* [WORK ORDER]:
Go through the entries, filter for the word "mignon", and copy every line that has it.

* [WORKING DATA]:
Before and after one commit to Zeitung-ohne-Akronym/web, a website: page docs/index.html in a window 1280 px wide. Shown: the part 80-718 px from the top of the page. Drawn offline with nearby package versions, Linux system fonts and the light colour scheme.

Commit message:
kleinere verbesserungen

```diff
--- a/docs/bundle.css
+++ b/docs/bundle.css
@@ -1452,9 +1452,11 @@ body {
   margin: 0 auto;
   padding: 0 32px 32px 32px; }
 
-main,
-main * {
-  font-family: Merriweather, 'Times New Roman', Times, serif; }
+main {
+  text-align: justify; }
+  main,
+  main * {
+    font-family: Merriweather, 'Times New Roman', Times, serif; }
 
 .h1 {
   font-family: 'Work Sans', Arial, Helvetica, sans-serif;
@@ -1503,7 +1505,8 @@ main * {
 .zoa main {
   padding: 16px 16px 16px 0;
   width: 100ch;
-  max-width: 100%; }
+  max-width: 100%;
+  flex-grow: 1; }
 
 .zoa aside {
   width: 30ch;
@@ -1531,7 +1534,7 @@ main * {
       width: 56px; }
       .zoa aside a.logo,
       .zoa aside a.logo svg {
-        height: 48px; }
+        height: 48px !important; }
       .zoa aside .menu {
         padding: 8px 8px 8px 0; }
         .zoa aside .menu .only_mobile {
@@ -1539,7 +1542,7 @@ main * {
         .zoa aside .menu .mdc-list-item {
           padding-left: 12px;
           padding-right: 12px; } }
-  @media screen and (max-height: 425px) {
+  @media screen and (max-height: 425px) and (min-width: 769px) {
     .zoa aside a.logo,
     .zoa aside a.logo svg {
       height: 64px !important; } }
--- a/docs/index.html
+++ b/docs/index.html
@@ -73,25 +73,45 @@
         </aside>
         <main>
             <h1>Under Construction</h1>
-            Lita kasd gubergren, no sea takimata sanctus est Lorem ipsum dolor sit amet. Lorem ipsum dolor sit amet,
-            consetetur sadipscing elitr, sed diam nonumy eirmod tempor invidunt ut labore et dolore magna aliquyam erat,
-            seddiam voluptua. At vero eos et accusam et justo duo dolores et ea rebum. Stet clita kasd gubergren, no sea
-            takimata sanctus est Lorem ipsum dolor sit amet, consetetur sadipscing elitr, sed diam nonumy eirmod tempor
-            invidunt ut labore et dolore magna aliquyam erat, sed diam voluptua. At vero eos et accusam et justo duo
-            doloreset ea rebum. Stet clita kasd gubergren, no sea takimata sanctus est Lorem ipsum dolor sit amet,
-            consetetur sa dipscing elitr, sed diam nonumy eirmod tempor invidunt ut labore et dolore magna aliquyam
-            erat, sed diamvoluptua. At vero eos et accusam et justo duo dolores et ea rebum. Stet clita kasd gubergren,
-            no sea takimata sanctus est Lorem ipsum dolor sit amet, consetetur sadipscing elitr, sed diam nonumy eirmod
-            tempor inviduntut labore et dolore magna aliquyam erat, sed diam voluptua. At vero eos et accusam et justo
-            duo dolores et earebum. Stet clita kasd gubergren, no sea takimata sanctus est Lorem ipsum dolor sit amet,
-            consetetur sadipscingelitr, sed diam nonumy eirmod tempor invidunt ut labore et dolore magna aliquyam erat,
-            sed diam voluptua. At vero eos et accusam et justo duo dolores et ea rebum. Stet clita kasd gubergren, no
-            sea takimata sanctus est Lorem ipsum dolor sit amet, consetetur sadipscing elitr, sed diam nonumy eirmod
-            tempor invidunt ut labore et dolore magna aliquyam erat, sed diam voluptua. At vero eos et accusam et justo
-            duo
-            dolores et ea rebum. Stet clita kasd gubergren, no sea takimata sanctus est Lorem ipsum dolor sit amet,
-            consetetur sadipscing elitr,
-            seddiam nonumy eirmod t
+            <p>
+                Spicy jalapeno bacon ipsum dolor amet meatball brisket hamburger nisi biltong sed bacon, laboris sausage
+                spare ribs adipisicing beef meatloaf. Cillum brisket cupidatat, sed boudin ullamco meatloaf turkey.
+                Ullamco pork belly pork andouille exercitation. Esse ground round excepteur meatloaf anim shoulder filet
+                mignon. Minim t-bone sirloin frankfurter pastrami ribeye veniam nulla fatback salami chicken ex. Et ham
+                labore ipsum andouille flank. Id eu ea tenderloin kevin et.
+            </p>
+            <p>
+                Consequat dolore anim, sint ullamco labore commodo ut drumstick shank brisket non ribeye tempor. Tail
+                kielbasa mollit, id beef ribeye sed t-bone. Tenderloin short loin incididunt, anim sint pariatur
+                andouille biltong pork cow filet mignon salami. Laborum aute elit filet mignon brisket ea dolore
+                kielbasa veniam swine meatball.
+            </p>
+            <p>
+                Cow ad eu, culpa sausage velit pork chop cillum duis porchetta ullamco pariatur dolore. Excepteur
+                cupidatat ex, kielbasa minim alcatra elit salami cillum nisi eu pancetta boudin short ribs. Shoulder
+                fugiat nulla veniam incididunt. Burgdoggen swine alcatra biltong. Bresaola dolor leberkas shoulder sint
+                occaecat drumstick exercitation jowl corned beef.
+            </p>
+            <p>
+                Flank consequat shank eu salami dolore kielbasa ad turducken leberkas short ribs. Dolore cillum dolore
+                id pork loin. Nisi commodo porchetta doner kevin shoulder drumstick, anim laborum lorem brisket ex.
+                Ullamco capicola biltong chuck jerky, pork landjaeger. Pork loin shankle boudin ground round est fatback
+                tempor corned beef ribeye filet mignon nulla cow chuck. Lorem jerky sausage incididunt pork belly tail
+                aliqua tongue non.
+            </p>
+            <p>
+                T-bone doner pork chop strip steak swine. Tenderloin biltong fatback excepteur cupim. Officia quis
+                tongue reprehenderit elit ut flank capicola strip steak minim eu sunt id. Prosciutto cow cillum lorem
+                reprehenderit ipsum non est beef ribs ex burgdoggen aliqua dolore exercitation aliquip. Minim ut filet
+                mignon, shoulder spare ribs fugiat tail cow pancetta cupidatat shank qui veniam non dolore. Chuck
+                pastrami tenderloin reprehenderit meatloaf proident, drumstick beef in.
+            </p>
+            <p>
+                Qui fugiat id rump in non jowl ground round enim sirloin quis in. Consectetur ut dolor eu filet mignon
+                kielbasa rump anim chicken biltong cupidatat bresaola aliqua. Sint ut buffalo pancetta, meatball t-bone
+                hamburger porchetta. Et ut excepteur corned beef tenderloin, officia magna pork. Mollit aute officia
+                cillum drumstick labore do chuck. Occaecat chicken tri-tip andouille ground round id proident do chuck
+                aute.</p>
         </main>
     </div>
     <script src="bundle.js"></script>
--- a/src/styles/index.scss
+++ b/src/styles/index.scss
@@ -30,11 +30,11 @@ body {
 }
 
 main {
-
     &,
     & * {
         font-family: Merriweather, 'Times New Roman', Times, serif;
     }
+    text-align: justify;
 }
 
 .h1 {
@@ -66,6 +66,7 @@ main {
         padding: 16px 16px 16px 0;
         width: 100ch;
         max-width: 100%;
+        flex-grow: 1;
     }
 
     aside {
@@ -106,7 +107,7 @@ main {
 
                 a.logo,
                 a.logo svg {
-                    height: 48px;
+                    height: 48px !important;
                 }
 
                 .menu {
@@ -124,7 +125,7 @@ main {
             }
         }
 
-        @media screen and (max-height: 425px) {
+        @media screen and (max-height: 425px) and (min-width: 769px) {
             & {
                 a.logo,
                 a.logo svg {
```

* [RESULT OF THE TASK]:
+                mignon. Minim t-bone sirloin frankfurter pastrami ribeye veniam nulla fatback salami chicken ex. Et ham
+                andouille biltong pork cow filet mignon salami. Laborum aute elit filet mignon brisket ea dolore
+                tempor corned beef ribeye filet mignon nulla cow chuck. Lorem jerky sausage incididunt pork belly tail
+                mignon, shoulder spare ribs fugiat tail cow pancetta cupidatat shank qui veniam non dolore. Chuck
+                Qui fugiat id rump in non jowl ground round enim sirloin quis in. Consectetur ut dolor eu filet mignon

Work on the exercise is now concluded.